Back in the early '80s, a genre emerged that I like to call "snark rock." This type of music usually involves a female lead singer who, with a flat, sarcastic tone to her voice, spits out some cynical lyrics. Typically harder rock, verging on punk, thumps in the background to emphasize the singer's aggressiveness. Early, prime examples of "snark rock" include "Never Say Never" by Romeo Void and "I Know What Boys Like" by the Waitresses. Over time electronica has entered the mix, most recently with Peaches, whose often racy lyrics suggest her turning the tables on traditional gender roles.
Elements of "snark rock" abound in Let's Be Friends, The Lovemakers' second full-length album. Throw in some Joan Jett and B-52s, and you'll get an idea of their quirky, power-pop sound. Hailing from the Bay Area, band founders Lisa Light and Scott Blonde originally were a romantic couple, but broke up shortly before recording Let's Be Friends. The result is a chronology of their deteriorating relationship from both perspectives, much in the spirit of Fleetwood Mac's Rumours. The album mixes some intense emotion with pounding beats and blaring guitars; on the surface it may seem like good party music, but the bitter lyrics belie this party mood.
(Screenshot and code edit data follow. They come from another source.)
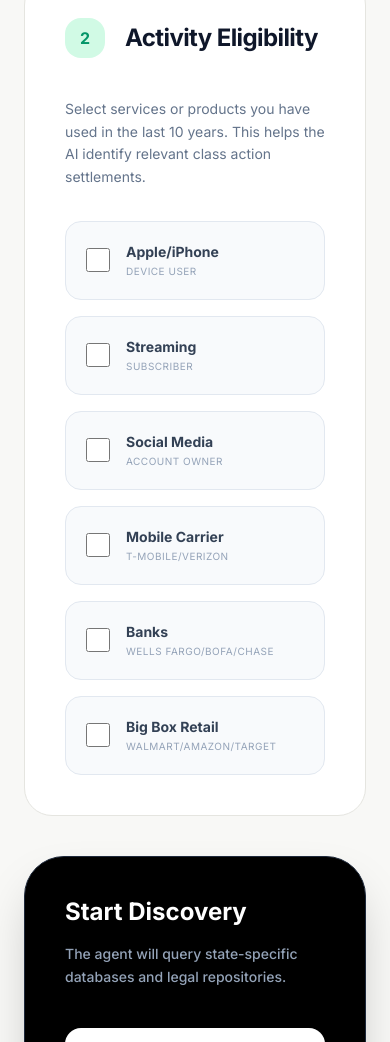
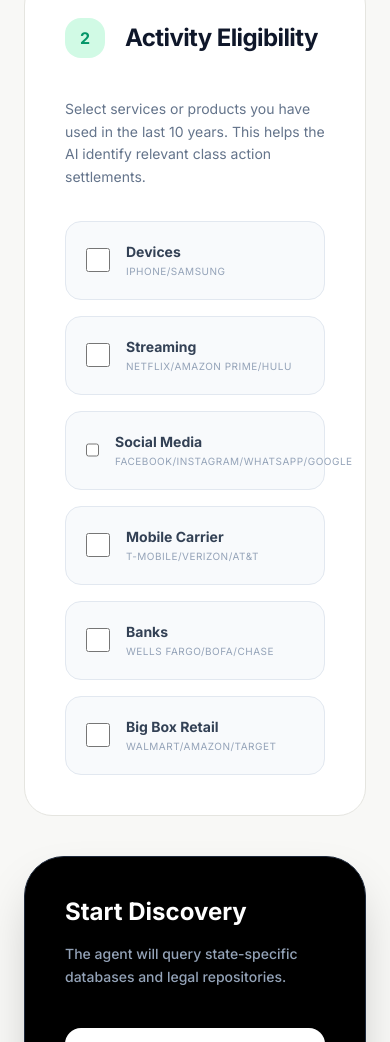
Before and after one commit to janhavi-deshpande/unclaimedmoney, a website: page index.html in a window 390 px wide. Shown: the part 1256-2298 px from the top of the page. Drawn offline with nearby package versions, Linux system fonts and the light colour scheme.

Commit message:
Added to the list of options - devices, streaming, social media, mobile carrier, banks

```diff
--- a/index.html
+++ b/index.html
@@ -160,29 +160,29 @@
                         <label class="group flex items-center p-5 bg-slate-50 border border-slate-200 rounded-2xl cursor-pointer hover:bg-white hover:border-indigo-300 transition-all">
                             <input type="checkbox" value="iPhone/Apple User" class="w-6 h-6 rounded-lg border-slate-300 text-black focus:ring-0 mr-4 transition-all checked:bg-black">
                             <div>
-                                <span class="block text-sm font-bold text-slate-700">Apple/iPhone</span>
-                                <span class="block text-[10px] text-slate-400 uppercase tracking-wider mt-0.5">Device User</span>
+                                <span class="block text-sm font-bold text-slate-700">Devices</span>
+                                <span class="block text-[10px] text-slate-400 uppercase tracking-wider mt-0.5">iPhone/Samsung</span>
                             </div>
                         </label>
                         <label class="group flex items-center p-5 bg-slate-50 border border-slate-200 rounded-2xl cursor-pointer hover:bg-white hover:border-indigo-300 transition-all">
                             <input type="checkbox" value="Netflix/Hulu/Amazon Prime" class="w-6 h-6 rounded-lg border-slate-300 text-black focus:ring-0 mr-4 transition-all checked:bg-black">
                             <div>
                                 <span class="block text-sm font-bold text-slate-700">Streaming</span>
-                                <span class="block text-[10px] text-slate-400 uppercase tracking-wider mt-0.5">Subscriber</span>
+                                <span class="block text-[10px] text-slate-400 uppercase tracking-wider mt-0.5">Netflix/Amazon Prime/Hulu</span>
                             </div>
                         </label>
                         <label class="group flex items-center p-5 bg-slate-50 border border-slate-200 rounded-2xl cursor-pointer hover:bg-white hover:border-indigo-300 transition-all">
                             <input type="checkbox" value="Facebook/Instagram/Whatsapp/Google" class="w-6 h-6 rounded-lg border-slate-300 text-black focus:ring-0 mr-4 transition-all checked:bg-black">
                             <div>
                                 <span class="block text-sm font-bold text-slate-700">Social Media</span>
-                                <span class="block text-[10px] text-slate-400 uppercase tracking-wider mt-0.5">Account Owner</span>
+                                <span class="block text-[10px] text-slate-400 uppercase tracking-wider mt-0.5">Facebook/Instagram/Whatsapp/Google</span>
                             </div>
                         </label>
                         <label class="group flex items-center p-5 bg-slate-50 border border-slate-200 rounded-2xl cursor-pointer hover:bg-white hover:border-indigo-300 transition-all">
                             <input type="checkbox" value="T-Mobile/Verizon/AT&T" class="w-6 h-6 rounded-lg border-slate-300 text-black focus:ring-0 mr-4 transition-all checked:bg-black">
                             <div>
                                 <span class="block text-sm font-bold text-slate-700">Mobile Carrier</span>
-                                <span class="block text-[10px] text-slate-400 uppercase tracking-wider mt-0.5">T-Mobile/Verizon</span>
+                                <span class="block text-[10px] text-slate-400 uppercase tracking-wider mt-0.5">T-Mobile/Verizon/AT&T</span>
                             </div>
                         </label>
                         <label class="group flex items-center p-5 bg-slate-50 border border-slate-200 rounded-2xl cursor-pointer hover:bg-white hover:border-indigo-300 transition-all">
```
The strongest—and most immediately accessible—cut on the album is "See What I Want to See." Reminiscent of Jett's version of "I Love Rock and Roll," Light celebrates the slacker life: "I think it's funny, what you do for cash/I make my money by shakin' my ass," she sings with a sneer. "Don't need no fancy shoes, no houses in the hills of LA." With the funky, bass-and-guitar-driven beat, this cut will get any party going. Guaranteed.
In contrast, other tracks may rock hard, but their pessimistic lyrics address the end of the couple's romance. From the opening track "Love Is Dead" (recently featured as iTunes's "Single of the Week"), Blonde and Light duet on painfully honest lines: "How we roam the empty streets of all dead ends/When we can't be lovers and we can't be friends," they harmonize over a beat and rhythm guitar straight out of The Cure. "Wanna Be Back" details the awkward transition from lovers to friends: "Go to work, come back home/Read a book, all alone," sings Blonde. The chorus then expresses longing to return to the relationship: "I wanna go back and start from the start/I wanna go back and unbreak my heart," Blonde sings. "I wanna go back and get the first kiss/I wanna go back and see what I missed."
Perhaps the most brutally frank song on the album, "This Life Is Over," recounts the good times they shared as a couple: "No more weekend parties/Smokin' in back alleys, those times are gone," Blonde croons. Both lead singers trade lines, simulating the experience of eavesdropping on a lover's quarrel.
The title track, the ultimate "snark rock" song off the album, features B-52's-like guitar (circa original member Ricky Wilson) and bitter vocals from Blonde and Light: "Lets be friends/We'll stay in touch till we're dead," they sneer. "And sometimes i won't ever pick up the phone/And sometimes you won't leave me alone!" A likeable mix of rock and punk, the song's tone nicely compliments the sarcasm of the lyrics.
If you are a fan of '80s power pop and like a touch of sarcasm, The Lovemakers' Let's Be Friends is a must-listen. Blonde and Light update "snark rock" with louder guitars and danceable beats, but with a serious, heartbreaking undertone. It will be interesting to see how The Lovemakers expand their sound in future releases.